Remittances from Pacific players playing abroad provide nearly 20% of the gross domestic product of Fiji, Samoa and Tonga, where the minimum wage is on average less than 1 / 10th of that in developed countries such as Australia or New Zealand.

Leo argues that rugby is not only a way of life, but also a lifeline in the Pacific. Players strive to become professional and play abroad as their earnings support families, communities, and sometimes entire villages.

Oceans Apart states that the financial pressure on Pacific players and the limitation of their choice of where to play is making them ripe for exploitation. Leo says World Rugby is turning a blind eye to that exploitation and denying the Pacific a say in the governance of the game that is dominated by the 10 Tier 1 nations.

The elite countries – Argentina, Australia, England, France, Ireland, Italy, New Zealand, Scotland, South Africa and Wales – each have three votes on the World Rugby Board, while Fiji and Samoa each have one and Tonga have none. voice. to vote.

Leo leads the Pacific Rugby Players Welfare organization created to represent Pacific players, lobby for fairer treatment, and address the inequalities in the professional game. “Oceans Apart” is his powerful polemic that accuses the rugby world of ignoring its own values ​​by allowing the continued looting of Pacific talent.

Leo summarizes his vision on a visit to the grave of British author Robert Louis Stevenson, who died in Samoa in 1890. Stevenson, the author of “Treasure Island” and “Dr. Jekyll and Mr. Hyde,” settled in Samoa and stood up for the interests of the Samoan people over those of the colonial powers.

“I can’t help but feel that we are taking advantage,” says Leo. “I can’t help but compare colonialism to what happens in rugby.
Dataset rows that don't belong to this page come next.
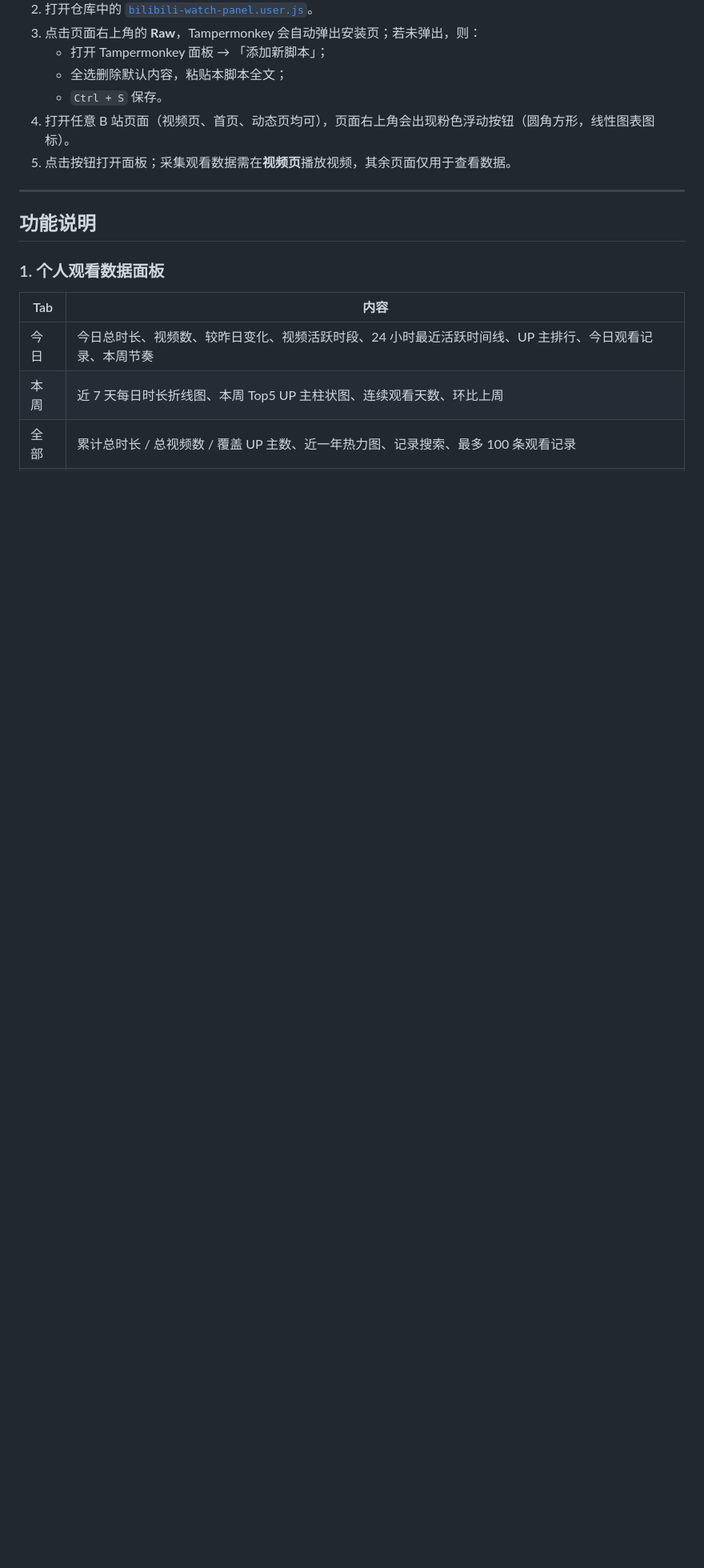
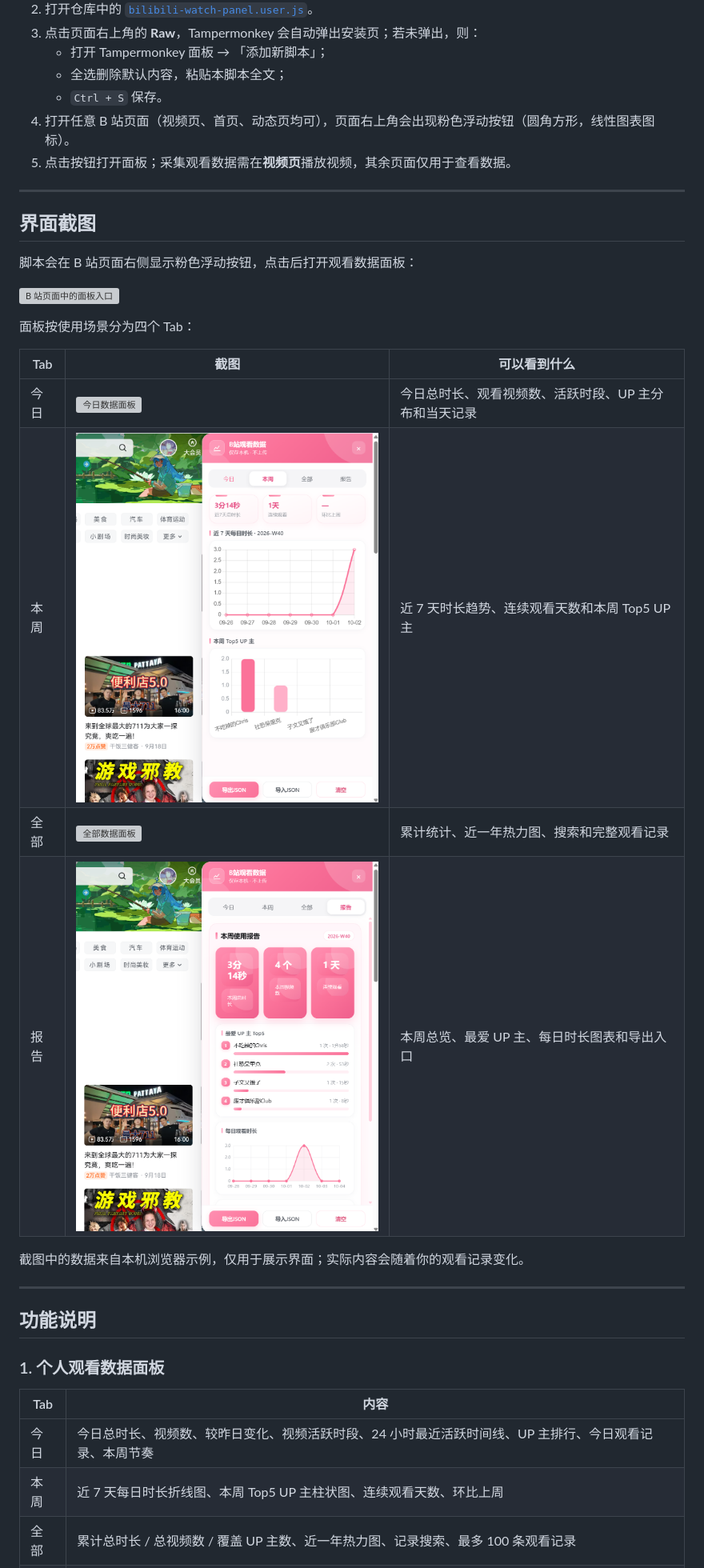
Before and after one commit to Gavin-gwj/bilibili-watch-panel, a Markdown page: README.md, the part around the change. Shown at 80% size. GitHub-like rendering; pictures changed too: docs/screenshots/panel-report.png (added), docs/screenshots/panel-week.png (added); blank space fills up the shorter version; grey boxes are pictures that could not be loaded.

Commit message:
docs: add README interface screenshots

```diff
--- a/README.md
+++ b/README.md
@@ -36,6 +36,25 @@ https://github.com/Gavin-gwj/bilibili-watch-panel
    - `Ctrl + S` 保存。
 4. 打开任意 B 站页面（视频页、首页、动态页均可），页面右上角会出现粉色浮动按钮（圆角方形，线性图表图标）。
 5. 点击按钮打开面板；采集观看数据需在**视频页**播放视频，其余页面仅用于查看数据。
+
+---
+
+## 界面截图
+
+脚本会在 B 站页面右侧显示粉色浮动按钮，点击后打开观看数据面板：
+
+![B 站页面中的面板入口](./docs/screenshots/entry-button.png)
+
+面板按使用场景分为四个 Tab：
+
+| Tab | 截图 | 可以看到什么 |
+| --- | --- | --- |
+| 今日 | ![今日数据面板](./docs/screenshots/panel-today.png) | 今日总时长、观看视频数、活跃时段、UP 主分布和当天记录 |
+| 本周 | ![本周数据面板](./docs/screenshots/panel-week.png) | 近 7 天时长趋势、连续观看天数和本周 Top5 UP 主 |
+| 全部 | ![全部数据面板](./docs/screenshots/panel-all.png) | 累计统计、近一年热力图、搜索和完整观看记录 |
+| 报告 | ![本周使用报告](./docs/screenshots/panel-report.png) | 本周总览、最爱 UP 主、每日时长图表和导出入口 |
+
+截图中的数据来自本机浏览器示例，仅用于展示界面；实际内容会随着你的观看记录变化。
 
 ---
 
```
Also changed, not shown: 3 other files.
Our resources are constantly being exploited and very little is given back. “

He sees the eligibility rule as a central cause of the plight of the Pacific countries. Pacific players are often ‘caught’ early on by major countries, even recruited as teenagers and sent to those national teams. After playing for another country, they can no longer represent their home country in the Pacific, which is gradually being weakened by the loss of their best players.
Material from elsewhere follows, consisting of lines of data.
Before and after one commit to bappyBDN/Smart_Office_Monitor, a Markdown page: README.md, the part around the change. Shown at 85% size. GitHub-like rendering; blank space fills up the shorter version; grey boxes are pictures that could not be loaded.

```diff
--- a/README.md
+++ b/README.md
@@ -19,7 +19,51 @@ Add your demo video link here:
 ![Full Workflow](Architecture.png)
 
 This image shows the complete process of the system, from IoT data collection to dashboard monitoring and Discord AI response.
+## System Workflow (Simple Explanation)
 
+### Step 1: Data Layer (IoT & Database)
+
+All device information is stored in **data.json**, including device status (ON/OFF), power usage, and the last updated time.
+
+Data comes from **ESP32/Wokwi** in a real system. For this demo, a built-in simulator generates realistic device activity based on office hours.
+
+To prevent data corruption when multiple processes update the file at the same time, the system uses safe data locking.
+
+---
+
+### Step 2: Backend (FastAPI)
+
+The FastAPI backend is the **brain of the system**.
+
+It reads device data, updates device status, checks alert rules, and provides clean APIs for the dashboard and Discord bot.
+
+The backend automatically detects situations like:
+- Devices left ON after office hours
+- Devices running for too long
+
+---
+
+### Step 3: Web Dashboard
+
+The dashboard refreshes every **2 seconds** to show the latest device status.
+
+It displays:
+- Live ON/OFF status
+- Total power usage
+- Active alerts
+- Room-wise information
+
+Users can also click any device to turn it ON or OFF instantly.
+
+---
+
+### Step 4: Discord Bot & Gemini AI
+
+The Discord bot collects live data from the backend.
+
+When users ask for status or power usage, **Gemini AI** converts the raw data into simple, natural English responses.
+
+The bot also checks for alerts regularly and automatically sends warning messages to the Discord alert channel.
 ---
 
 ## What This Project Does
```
“World Rugby currently has a one-country rule for life, forcing players to give up much of their identity,” said Leo. “These players could choose to play for their island teams. But knowing that you have villages, families and communities that rely on the money returned by foreign rugby players can often seem selfish to play for your island team knowing how little money you receive. “

Former Tonga captain Inoke Afeaki describes a “slave-owning mentality” among wealthy clubs and nations that believe they “own” Pacific players.

Leo suggests three remedies: Fairer sharing of the wealth created by Pacific players; an end to the admission rule that would allow island players to play for their own country, and a greater voice for the Pacific in World Rugby.

Leo’s opinion is supported by Tonga-born England international Mako Vunipola.

“There are a lot of people like me who go abroad to try to find a better life and take care of the people at home,” Vunipola told the British Press Association. “So you can’t take that away from them, that chance to play for someone else, who represents another country.

“But I also feel for those who need a chance to get themselves on the international stage and have a better chance. It’s really a catch-22. “